#### Goal of the exercise:
Read through the data below and state how many of its lines contain the word "ipynb", adding nothing.
________________________________________
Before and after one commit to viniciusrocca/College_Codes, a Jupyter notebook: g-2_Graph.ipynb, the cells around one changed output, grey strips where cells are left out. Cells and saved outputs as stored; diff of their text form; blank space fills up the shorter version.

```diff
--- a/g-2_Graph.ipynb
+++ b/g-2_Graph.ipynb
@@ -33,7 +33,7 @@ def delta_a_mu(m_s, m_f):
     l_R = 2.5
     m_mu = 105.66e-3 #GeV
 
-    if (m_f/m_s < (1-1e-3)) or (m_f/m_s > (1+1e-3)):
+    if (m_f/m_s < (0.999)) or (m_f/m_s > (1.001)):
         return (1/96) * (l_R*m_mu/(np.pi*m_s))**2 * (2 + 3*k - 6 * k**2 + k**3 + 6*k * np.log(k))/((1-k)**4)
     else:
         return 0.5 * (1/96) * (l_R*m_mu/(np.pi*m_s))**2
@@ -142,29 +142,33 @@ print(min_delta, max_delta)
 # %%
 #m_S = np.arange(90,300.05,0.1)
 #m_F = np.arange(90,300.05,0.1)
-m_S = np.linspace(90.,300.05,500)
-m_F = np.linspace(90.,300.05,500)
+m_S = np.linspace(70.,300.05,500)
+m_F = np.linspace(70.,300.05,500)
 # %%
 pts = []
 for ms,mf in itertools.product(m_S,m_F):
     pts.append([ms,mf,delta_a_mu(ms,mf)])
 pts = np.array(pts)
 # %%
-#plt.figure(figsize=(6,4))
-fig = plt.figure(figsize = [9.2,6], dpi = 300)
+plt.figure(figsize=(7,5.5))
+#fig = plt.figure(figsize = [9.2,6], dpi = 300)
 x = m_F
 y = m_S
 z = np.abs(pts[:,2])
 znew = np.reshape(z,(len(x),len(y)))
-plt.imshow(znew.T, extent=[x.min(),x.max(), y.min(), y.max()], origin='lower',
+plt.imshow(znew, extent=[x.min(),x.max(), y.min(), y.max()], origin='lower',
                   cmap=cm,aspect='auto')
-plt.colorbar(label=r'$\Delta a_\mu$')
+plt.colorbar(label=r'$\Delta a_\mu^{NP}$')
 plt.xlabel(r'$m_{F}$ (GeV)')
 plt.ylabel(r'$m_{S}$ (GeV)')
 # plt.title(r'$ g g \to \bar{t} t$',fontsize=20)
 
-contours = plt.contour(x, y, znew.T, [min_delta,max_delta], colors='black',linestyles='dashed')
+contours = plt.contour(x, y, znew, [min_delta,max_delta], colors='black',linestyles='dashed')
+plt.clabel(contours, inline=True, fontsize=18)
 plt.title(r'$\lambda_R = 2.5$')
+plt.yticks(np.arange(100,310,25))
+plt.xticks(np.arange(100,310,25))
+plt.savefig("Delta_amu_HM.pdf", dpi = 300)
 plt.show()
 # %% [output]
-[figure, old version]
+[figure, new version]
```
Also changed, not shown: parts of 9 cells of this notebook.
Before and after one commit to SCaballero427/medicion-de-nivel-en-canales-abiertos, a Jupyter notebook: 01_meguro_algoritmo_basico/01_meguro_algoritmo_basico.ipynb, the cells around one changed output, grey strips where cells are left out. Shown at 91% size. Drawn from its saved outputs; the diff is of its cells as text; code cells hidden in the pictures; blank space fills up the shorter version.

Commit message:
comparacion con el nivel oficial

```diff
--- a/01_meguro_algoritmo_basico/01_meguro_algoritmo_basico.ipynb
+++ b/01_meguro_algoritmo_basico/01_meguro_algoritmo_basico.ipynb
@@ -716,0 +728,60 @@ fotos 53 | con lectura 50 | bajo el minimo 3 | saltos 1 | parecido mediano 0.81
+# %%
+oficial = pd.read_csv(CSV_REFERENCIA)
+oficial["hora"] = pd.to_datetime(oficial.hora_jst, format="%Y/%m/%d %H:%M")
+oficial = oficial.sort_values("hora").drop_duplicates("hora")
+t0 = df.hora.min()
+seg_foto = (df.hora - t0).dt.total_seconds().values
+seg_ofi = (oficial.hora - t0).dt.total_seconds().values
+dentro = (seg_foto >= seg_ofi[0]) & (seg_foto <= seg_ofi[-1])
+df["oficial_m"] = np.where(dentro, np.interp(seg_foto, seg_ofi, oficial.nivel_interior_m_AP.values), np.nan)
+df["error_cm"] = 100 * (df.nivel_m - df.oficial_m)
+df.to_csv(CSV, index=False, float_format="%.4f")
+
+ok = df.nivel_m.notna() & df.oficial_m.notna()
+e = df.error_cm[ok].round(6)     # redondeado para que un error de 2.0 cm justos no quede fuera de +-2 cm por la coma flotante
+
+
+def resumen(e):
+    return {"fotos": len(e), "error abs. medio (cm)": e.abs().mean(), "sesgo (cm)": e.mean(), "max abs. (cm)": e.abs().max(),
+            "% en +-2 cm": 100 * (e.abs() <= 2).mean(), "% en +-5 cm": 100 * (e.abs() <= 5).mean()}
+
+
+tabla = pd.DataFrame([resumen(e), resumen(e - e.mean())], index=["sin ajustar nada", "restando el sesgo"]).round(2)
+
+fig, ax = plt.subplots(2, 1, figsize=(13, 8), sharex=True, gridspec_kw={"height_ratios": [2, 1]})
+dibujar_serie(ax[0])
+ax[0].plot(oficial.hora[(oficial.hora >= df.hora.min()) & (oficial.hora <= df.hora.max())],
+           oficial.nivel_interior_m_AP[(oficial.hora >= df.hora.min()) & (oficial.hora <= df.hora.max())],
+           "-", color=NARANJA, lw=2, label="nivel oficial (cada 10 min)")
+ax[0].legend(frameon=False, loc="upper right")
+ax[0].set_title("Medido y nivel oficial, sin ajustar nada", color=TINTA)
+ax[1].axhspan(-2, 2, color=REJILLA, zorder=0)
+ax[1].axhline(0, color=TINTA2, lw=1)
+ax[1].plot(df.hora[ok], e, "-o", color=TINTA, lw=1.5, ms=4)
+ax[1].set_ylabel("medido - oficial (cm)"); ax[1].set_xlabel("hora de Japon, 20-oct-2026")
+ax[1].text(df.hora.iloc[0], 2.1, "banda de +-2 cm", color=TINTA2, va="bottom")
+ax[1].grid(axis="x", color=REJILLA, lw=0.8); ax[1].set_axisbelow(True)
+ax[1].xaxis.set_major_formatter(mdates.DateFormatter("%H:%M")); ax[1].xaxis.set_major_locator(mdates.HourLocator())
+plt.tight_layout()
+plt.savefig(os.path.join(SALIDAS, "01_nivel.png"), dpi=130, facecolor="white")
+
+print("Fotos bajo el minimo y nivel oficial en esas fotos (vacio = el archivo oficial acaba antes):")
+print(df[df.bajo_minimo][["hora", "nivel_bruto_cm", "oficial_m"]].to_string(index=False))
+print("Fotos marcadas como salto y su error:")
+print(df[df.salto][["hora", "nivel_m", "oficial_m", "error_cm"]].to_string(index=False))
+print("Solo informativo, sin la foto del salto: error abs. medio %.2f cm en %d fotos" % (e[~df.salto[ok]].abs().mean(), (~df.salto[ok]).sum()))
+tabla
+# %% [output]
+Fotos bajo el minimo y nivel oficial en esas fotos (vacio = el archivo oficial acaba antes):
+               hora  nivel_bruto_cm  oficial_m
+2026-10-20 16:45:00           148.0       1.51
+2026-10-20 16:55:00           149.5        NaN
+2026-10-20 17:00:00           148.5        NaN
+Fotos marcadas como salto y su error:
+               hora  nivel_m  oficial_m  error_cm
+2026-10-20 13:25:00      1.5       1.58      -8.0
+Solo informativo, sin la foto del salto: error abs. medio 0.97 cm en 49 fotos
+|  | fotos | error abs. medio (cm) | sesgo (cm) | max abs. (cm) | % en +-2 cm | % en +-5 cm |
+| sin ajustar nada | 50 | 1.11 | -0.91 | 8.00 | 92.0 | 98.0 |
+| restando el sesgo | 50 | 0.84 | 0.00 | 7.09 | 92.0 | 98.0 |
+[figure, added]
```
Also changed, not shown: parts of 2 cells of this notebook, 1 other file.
________________________________________
#### The completed task:
6